The problem: Copy each line of the entries below that contains the string "margin".

Data supplied:

━━━━━━

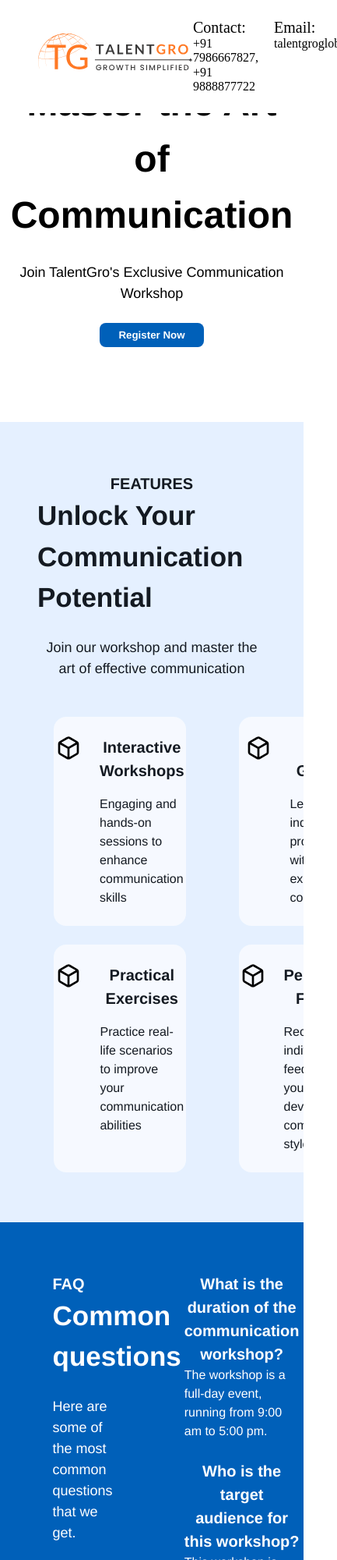
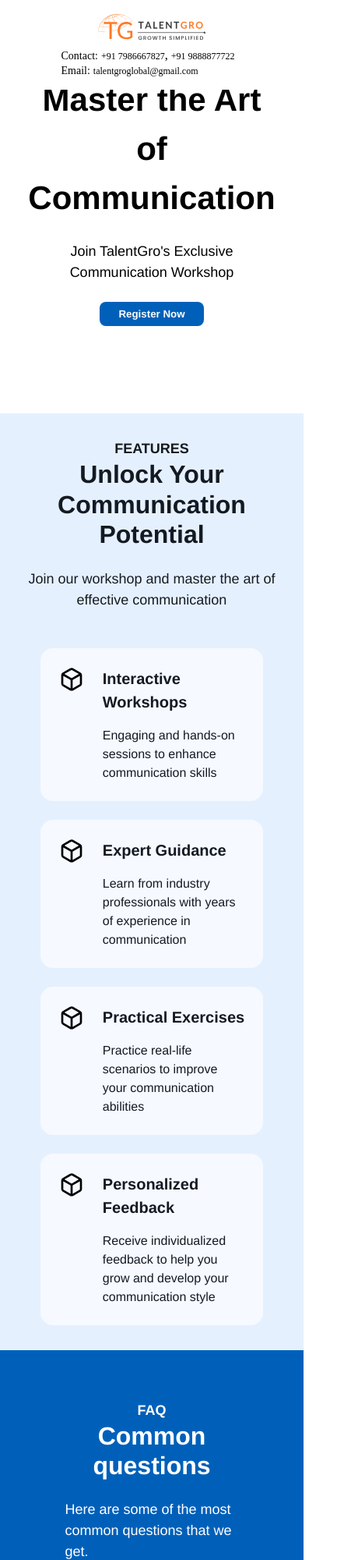
Before and after one commit to kushalkumar1362/Talent-gro-Task-1, a plain HTML site: page index.html in a window 390 px wide. Shown: the top 2000 px of the page at 78% size, 433 px wide, since content can reach past the window. Drawn offline with Linux system fonts and the light colour scheme.

Commit message:
Making responsive

```diff
--- /dev/null
+++ b/index.css
@@ -0,0 +1,181 @@
+@media (max-width: 991px) {
+    .home-navbar-interactive {
+        padding: var(--dl-space-space-unit);
+        flex-direction: column;
+    }
+
+    .home-hero1 {
+        padding-top: 102px;
+        padding-left: var(--dl-space-space-unit);
+        padding-right: var(--dl-space-space-unit);
+        padding-bottom: var(--dl-space-space-twounits);
+    }
+
+    .contact-info span {
+        font-size: 18px;
+    }
+
+    .contact-info p {
+        margin-right: 15px;
+    }
+
+    .contact-info p a {
+        font-size: 16px;
+    }
+}
+
+@media (max-width: 767px) {
+    .home-navbar-interactive {
+        padding-left: var(--dl-space-space-twounits);
+        padding-right: var(--dl-space-space-twounits);
+        flex-direction: row;
+    }
+
+    .home-image {
+        width: 150px;
+        object-fit: cover;
+    }
+
+    .contact-info {
+        display: inline-block;
+    }
+
+    .contact-info span {
+        font-size: 15px;
+    }
+
+    .contact-info p {
+        margin-right: 12px;
+    }
+
+    .contact-info p a {
+        font-size: 14px;
+    }
+
+    .home-hero1 {
+        padding-left: var(--dl-space-space-unit);
+        padding-right: var(--dl-space-space-unit);
+        padding-bottom: var(--dl-space-space-twounits);
+    }
+
+    .home-container2 {
+        margin-bottom: var(--dl-space-space-unit);
+    }
+
+    .heading1 {
+        font-size: 42px;
+    }
+
+    .home-btn-group {
+        flex-direction: column;
+    }
+
+    .home-hero-sub-heading {
+        padding-left: var(--dl-space-space-unit);
+        padding-right: var(--dl-space-space-unit);
+    }
+
+    .home-features1 {
+        padding-left: var(--dl-space-space-twounits);
+        padding-right: var(--dl-space-space-twounits);
+    }
+
+    .home-container4 {
+        grid-template-columns: 1fr;
+    }
+
+    .home-faq1 {
+        flex-direction: column;
+    }
+
+    .home-container5 {
+        max-width: 100%;
+        align-self: center;
+        align-items: center;
+        justify-content: center;
+    }
+
+    .home-text49 {
+        padding-left: var(--dl-space-space-unit);
+        padding-right: var(--dl-space-space-unit);
+    }
+
+    .question1-container {
+        width: 100%;
+        display: flex;
+        align-items: flex-start;
+        padding-left: 15px;
+        padding-right: 15px;
+        flex-direction: column;
+    }
+
+    .home-separator {
+        margin-top: var(--dl-space-space-oneandhalfunits);
+        margin-left: 0px;
+        margin-right: 0px;
+        margin-bottom: var(--dl-space-space-oneandhalfunits);
+    }
+
+    .home-container8 {
+        align-items: center;
+        flex-direction: column;
+        justify-content: space-between;
+        gap: 10px;
+    }
+}
+
+@media (max-width: 479px) {
+    .home-navbar-interactive {
+        padding: var(--dl-space-space-unit);
+        flex-direction: column;
+    }
+
+    .home-image {
+        width: 140px;
+        object-fit: cover;
+    }
+
+    .contact-info span {
+        font-size: 14px;
+    }
+
+    .contact-info p a {
+        font-size: 12px;
+    }
+
+    .contact-info p {
+        margin-right: 10px;
+    }
+
+    .home-hero1 {
+        padding-top: 7rem;
+    }
+
+    .home-features1 {
+        padding-top: var(--dl-space-space-twounits);
+        padding-left: var(--dl-space-space-unit);
+        padding-right: var(--dl-space-space-unit);
+        padding-bottom: var(--dl-space-space-twounits);
+    }
+
+    .overline {
+        font-size: 18px;
+    }
+
+    .heading2 {
+        font-size: 32px;
+        font-family: Helvetica Neue;
+        font-weight: 600;
+        line-height: 120%;
+        text-align: center;
+    }
+
+    .feature-card-container {
+        flex-direction: column;
+    }
+
+    .home-separator {
+        margin-top: var(--dl-space-space-oneandhalfunits);
+        margin-bottom: var(--dl-space-space-oneandhalfunits);
+    }
+}
--- a/index.html
+++ b/index.html
@@ -7,6 +7,7 @@
     <meta property="og:title" content="demo">
     <meta name="viewport" content="width=device-width, initial-scale=1.0">
     <link rel="stylesheet" href="./style.css" />
+    <link rel="stylesheet" href="./index.css" />
 </head>
 
 <body>
@@ -31,9 +32,8 @@
                 </header>
             </div>
 
-            <div class="home-hero">
-                <div class="heroContainer home-hero1">
-                    <!-- home hero1 for media query -->
+            <div>
+                <div class="heroContainer">
                     <div class="home-container2">
                         <h1 class="home-hero-heading heading1">Master the Art of Communication</h1>
                         <span class="home-hero-sub-heading bodyLarge">Join TalentGro's Exclusive
@@ -144,8 +144,7 @@
         </div>
 
         <div class="home-footer">
-            <footer class="footerContainer home-footer1">
-                <!-- home footer 1 is used in media queries -->
+            <footer class="footerContainer">
                 <div class="home-container7"><span>
                         <a href="https://globaltalentgro.com/" target="_blank" rel="noreferrer noopener"
                             class="home-logo logo">
--- a/style.css
+++ b/style.css
@@ -21,6 +21,7 @@
     --dl-space-space-twounits: 32px;
     --dl-space-space-threeunits: 48px;
     --dl-space-space-fourunits: 64px;
+    --dl-space-space-fiveunits: 80px;
     --dl-space-space-sixunits: 96px;
     --dl-color-custom-neutral-dark: #141a22;
     --dl-color-custom-neutral-light: #ffffff;
@@ -259,7 +260,6 @@
 
 .heading3 {
     font-size: 20px;
-    text-align: center;
     font-family: Helvetica Neue;
     font-weight: 600;
     line-height: 150%;
```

━━━━━━

Response for this exercise:
+        margin-right: 15px;
+        margin-right: 12px;
+        margin-bottom: var(--dl-space-space-unit);
+        margin-top: var(--dl-space-space-oneandhalfunits);
+        margin-left: 0px;
+        margin-right: 0px;
+        margin-bottom: var(--dl-space-space-oneandhalfunits);
+        margin-right: 10px;
+        margin-top: var(--dl-space-space-oneandhalfunits);
+        margin-bottom: var(--dl-space-space-oneandhalfunits);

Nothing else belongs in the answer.